The Day 25 prompt was to write a poem inspired by Gaston Bachelard’s 1958 book, The Poetics of Space, about the emotional relationship that people have with particular kinds of spaces – the insides of sea shells, drawers, nooks, and all the various parts of houses. The poem should explore a small, defined space – it could be your my childhood bedroom, or the box where I keep old photos, the inside of a coin purse or the recesses of an umbrella stand.  Any space would do – so long as it is small, definite, and meaningful to me.  I have written a poem dedicated to my Nanna and her love of collecting trinkets and knick-knacks which has left many tiny, but not very many large, spaces all around her house.

No Space Left

A young couple
In all their finery
Gaze at each other
Ready to dance

A kangaroo
Lays relaxing
While a bemused Friar Tuck
Looks on

Clowns grin
The cavalier laughs
Family members smile
In wedding dresses and
School uniforms

While my Nanna desperately
Empties her overflowing handbag
Onto a tiny empty space on the floor

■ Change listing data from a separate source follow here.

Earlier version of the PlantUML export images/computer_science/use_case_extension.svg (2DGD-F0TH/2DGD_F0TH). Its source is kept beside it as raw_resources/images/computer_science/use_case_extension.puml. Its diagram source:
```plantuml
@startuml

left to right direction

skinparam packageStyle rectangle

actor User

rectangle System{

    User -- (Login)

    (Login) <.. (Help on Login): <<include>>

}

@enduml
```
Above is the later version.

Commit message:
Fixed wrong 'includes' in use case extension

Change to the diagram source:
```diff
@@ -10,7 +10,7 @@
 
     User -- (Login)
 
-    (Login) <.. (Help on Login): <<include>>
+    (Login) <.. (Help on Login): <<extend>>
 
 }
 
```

It has to be somewhere
She put it somewhere safe
Everything has to be somewhere
Somewhere in its own tiny little space

Copyright, D M Day, 2017

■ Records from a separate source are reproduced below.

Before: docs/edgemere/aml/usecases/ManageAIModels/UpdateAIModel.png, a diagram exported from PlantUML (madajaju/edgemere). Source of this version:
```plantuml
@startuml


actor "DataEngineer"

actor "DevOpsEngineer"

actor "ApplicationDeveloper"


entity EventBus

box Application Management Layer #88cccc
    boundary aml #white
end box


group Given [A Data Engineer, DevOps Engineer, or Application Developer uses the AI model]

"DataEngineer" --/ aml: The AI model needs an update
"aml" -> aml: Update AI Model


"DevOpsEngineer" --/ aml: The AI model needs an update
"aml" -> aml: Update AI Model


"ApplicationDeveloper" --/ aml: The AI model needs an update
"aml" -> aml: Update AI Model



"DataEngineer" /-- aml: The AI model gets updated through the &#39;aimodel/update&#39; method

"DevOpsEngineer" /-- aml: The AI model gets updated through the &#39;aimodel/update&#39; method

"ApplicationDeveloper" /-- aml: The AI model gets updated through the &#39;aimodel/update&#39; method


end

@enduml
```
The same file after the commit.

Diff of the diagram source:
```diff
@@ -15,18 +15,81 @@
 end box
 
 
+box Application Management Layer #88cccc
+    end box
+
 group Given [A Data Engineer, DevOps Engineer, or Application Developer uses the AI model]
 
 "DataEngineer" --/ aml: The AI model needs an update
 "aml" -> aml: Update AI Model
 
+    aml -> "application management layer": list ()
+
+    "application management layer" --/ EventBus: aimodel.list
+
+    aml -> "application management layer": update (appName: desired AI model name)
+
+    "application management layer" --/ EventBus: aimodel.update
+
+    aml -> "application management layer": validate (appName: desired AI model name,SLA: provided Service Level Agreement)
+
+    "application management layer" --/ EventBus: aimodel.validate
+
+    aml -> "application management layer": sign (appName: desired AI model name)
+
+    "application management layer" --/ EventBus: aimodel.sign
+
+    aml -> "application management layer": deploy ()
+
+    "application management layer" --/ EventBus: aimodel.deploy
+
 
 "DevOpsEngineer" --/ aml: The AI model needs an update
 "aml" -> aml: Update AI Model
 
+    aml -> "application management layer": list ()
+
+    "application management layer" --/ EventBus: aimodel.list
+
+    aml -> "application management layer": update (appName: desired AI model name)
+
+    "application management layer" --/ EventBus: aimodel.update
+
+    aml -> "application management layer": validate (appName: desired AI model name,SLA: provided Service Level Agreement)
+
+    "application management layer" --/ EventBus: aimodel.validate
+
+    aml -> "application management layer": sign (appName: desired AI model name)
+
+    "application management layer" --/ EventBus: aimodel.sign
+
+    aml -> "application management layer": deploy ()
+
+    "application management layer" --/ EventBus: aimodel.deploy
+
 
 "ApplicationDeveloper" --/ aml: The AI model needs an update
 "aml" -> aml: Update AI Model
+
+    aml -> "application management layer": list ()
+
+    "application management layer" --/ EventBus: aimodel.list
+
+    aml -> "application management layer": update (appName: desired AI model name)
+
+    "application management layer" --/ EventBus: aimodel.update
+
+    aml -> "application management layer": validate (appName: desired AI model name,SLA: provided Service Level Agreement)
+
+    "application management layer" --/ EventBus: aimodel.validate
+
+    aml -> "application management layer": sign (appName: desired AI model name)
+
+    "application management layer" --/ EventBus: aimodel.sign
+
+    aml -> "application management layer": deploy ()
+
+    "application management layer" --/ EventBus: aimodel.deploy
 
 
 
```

More Scouse Saddam?: Review

More Scouse Saddam?: Review

Six weeks’ work, a ton of money and the cheapest beer you’ve ever had.  All you have to do is paint Saddam Hussein’s palace and get home in time for double egg and chips.

Tonight I saw Sad Ham Productions’ More Scouse Saddam? which tells the story of a bunch of Liverpool lads who pop over to Baghdad on a decorating job.  Unfortunately during their visit Iraq invade Kuwait, war is declared and they become hostages in an instant.  Based on the true story of Dave Thelwell and his friends, More Scouse Saddam? is by turns hilariously funny and tragically poignant.  The first half is haunted by the constant but silent and invisible presence of Saddam as the lads, and their wives back home in Liverpool, become increasingly unnerved by their situation.  The second half is cleverly added to with retro TV sequences specially produced for the show projected onto the back of the stage.

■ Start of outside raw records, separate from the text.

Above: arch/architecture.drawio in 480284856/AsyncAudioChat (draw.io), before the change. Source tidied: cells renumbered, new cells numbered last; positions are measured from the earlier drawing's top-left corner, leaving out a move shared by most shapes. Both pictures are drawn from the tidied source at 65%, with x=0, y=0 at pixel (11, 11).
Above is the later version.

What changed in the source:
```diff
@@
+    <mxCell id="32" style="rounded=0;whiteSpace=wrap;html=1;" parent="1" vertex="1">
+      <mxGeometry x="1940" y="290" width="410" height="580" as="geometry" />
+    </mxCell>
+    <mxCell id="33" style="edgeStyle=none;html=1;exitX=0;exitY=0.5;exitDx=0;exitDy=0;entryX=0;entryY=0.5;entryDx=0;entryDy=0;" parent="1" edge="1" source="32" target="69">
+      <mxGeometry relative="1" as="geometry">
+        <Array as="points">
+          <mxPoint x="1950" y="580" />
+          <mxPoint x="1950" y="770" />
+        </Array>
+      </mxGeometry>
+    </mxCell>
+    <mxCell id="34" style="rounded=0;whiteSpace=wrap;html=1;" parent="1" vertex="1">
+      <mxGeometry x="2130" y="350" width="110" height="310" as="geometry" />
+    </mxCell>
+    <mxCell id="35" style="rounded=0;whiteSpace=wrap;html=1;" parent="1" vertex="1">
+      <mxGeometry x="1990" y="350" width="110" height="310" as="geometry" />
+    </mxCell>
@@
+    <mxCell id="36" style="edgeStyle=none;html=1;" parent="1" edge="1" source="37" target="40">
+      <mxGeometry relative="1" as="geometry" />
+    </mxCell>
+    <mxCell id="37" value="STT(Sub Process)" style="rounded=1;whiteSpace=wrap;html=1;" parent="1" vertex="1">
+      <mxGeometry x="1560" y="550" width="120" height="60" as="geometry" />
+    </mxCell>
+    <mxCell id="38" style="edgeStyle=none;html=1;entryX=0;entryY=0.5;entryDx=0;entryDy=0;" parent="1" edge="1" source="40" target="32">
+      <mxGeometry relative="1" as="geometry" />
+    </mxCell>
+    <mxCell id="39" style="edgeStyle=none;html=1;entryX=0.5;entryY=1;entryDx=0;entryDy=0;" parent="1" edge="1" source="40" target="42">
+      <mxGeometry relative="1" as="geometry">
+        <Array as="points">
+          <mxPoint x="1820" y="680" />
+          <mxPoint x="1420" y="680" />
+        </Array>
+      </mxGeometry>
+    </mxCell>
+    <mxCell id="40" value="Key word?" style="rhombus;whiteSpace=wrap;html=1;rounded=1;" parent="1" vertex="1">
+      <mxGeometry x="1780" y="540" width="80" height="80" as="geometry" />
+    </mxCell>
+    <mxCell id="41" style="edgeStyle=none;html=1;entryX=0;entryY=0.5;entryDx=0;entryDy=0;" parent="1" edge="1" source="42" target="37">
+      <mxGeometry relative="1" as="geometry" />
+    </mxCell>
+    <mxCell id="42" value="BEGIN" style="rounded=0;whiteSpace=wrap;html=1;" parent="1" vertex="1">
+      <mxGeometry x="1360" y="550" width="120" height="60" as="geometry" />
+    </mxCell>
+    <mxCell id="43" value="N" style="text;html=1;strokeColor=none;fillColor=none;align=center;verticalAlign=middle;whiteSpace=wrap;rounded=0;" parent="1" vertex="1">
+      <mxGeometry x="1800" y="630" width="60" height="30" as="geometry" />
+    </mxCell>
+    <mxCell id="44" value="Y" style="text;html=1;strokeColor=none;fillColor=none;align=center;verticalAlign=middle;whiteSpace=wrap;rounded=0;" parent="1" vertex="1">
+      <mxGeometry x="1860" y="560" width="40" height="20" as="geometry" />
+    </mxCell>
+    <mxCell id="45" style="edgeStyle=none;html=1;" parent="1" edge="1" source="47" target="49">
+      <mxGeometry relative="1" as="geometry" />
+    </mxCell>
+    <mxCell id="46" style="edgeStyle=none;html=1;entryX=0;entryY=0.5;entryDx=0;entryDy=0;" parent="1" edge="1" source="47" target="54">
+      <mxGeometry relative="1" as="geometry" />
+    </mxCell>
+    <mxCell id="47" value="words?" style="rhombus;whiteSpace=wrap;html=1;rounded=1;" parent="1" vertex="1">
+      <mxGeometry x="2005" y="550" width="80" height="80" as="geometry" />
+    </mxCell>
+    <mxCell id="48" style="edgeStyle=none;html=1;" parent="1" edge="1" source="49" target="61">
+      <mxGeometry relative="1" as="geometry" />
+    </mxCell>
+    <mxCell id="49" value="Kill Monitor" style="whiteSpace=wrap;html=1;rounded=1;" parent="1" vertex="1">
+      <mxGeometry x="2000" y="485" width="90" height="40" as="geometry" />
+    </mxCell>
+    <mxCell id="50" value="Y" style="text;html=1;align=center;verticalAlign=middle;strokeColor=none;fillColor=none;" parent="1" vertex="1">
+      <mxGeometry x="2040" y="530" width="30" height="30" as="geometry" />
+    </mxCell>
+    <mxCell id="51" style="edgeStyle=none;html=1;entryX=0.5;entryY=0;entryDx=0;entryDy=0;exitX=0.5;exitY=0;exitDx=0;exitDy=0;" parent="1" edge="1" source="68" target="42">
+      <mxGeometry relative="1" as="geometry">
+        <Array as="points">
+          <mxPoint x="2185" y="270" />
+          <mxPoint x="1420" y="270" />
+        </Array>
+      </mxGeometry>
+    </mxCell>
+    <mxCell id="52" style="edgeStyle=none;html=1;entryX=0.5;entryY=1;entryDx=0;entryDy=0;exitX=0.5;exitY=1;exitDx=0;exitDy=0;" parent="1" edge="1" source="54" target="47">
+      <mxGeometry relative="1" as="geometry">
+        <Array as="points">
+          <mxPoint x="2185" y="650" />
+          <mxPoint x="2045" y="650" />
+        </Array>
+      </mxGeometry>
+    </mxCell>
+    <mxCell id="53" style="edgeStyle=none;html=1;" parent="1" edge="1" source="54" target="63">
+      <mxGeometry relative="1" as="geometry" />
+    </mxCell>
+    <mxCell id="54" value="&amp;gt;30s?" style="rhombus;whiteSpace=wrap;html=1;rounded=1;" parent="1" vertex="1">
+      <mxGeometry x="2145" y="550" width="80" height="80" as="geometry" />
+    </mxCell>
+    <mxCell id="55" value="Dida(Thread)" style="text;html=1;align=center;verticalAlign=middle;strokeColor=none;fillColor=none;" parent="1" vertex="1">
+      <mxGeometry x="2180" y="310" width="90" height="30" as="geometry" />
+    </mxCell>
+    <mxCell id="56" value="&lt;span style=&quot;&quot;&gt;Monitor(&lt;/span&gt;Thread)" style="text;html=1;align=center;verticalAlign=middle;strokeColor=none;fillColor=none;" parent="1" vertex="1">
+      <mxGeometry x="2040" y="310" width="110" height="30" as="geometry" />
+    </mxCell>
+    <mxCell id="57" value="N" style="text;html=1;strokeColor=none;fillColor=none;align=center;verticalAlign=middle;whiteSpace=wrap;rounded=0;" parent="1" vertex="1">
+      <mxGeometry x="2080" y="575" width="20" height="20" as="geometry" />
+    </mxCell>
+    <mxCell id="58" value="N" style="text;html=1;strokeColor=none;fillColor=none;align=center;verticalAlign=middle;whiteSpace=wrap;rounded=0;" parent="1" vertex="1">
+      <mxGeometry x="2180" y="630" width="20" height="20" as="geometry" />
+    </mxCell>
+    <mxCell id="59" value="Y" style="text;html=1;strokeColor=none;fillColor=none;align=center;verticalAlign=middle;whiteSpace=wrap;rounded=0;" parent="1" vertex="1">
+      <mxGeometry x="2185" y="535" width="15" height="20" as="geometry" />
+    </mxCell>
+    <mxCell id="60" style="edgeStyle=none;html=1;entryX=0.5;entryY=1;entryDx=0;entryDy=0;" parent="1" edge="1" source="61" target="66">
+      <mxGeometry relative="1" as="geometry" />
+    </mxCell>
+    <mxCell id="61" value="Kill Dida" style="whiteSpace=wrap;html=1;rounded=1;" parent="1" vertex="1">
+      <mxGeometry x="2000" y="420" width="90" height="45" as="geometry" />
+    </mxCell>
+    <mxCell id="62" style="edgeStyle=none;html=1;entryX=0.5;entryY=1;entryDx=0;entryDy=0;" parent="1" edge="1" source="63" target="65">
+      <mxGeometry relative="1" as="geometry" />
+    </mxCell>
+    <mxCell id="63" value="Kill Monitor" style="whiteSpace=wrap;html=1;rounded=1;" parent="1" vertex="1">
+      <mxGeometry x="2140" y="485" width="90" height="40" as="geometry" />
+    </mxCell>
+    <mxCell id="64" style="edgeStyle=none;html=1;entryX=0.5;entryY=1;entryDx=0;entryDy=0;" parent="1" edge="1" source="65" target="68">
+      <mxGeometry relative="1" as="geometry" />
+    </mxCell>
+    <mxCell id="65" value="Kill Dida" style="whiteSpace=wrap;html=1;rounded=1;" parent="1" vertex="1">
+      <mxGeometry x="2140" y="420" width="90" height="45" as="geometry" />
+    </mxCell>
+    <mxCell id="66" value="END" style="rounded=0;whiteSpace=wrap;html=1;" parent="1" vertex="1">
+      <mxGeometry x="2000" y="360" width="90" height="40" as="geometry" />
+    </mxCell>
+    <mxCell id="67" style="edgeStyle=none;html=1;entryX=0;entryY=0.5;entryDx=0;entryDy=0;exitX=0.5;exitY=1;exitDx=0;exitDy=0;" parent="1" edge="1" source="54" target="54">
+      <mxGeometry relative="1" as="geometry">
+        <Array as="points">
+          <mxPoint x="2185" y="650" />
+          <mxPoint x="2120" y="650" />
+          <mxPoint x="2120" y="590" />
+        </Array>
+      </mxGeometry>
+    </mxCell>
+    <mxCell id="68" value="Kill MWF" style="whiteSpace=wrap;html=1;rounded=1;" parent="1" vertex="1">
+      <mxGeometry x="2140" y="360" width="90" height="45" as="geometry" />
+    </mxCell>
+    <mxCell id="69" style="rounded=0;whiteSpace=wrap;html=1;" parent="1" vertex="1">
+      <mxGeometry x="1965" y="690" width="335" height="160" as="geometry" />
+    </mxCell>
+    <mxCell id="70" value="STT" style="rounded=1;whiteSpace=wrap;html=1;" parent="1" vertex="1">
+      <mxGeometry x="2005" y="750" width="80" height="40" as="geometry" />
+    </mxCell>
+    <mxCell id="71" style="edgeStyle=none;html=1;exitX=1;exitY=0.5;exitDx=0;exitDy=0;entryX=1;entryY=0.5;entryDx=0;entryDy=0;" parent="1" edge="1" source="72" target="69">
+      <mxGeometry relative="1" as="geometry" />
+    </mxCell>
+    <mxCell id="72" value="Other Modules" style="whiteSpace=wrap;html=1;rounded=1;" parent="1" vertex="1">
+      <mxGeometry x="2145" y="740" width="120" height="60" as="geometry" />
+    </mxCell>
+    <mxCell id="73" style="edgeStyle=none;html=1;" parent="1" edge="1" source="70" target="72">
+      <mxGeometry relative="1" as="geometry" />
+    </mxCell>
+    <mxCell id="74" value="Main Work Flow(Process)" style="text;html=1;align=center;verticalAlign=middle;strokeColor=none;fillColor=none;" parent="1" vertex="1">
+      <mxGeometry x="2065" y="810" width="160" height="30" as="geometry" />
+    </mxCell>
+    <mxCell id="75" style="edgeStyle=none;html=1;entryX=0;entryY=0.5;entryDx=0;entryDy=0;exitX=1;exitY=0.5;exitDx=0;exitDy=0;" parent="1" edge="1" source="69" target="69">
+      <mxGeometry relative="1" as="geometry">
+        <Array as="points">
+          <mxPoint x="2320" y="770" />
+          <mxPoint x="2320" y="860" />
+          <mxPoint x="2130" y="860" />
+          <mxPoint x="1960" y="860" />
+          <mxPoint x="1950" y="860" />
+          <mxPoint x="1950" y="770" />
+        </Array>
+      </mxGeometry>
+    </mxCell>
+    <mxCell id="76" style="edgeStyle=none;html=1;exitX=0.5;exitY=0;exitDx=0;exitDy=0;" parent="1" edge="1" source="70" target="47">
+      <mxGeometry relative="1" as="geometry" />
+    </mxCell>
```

Add to that the 90s clothing that no-one will admit they wore but definitely did, some epic dance moves and a couple of southerners traumatised far more by their encounter with the Liverpudlians than the Iraqi dictator and his staff, and you get a wonderfully heartbreaking comedy about ordinary people going about their ordinary lives thrown into an extraordinary situation, in a place as sunny and sandy as New Brighton, but a little bit further over the water.

Brilliantly acted, there isn’t a single cast member that can be singled out, though Saddam himself is extra special for reasons you’ll have to see it to find out.

More Scouse Saddam? can be seen again tomorrow at 7.30pm at The Casa, Liverpool priced at £10 or £8 for concessions.

Copyright, D M Day, 2017

GloPoWriMo: Day 24

GloPoWriMo: Day 24

The Day 24 prompt was to write a poem of ekphrasis – that is, a poem inspired by a work of art.  The prompt was to base your poem on a very particular kind of art – the marginalia of medieval manuscripts.   Rabbits hunting wolves, people sitting on nests of eggs, dogs studiously reading books, birds wearing snail shells.  It might have gotten quite boring copying out manuscripts all day, so the monks made their own fun!  I have chosen this picture of two men playing backgammon with similar (but not identical) illustrations above them.



Best out of Three

Best out of three you said

Yes but, can’t we just do
Best out of five
It’s much the same thing

You lost
Accept it

But, but, best out of five
Come on

Don’t be infuriating
My design is better
It’s shield shaped for one
Which is better to hide behind
The legs on yours are spindly
My red background is fierce
And, I have the crown
So I make the decisions

How about
One more game
Winner takes all
What do you say?

Copyright, D M Day, 2017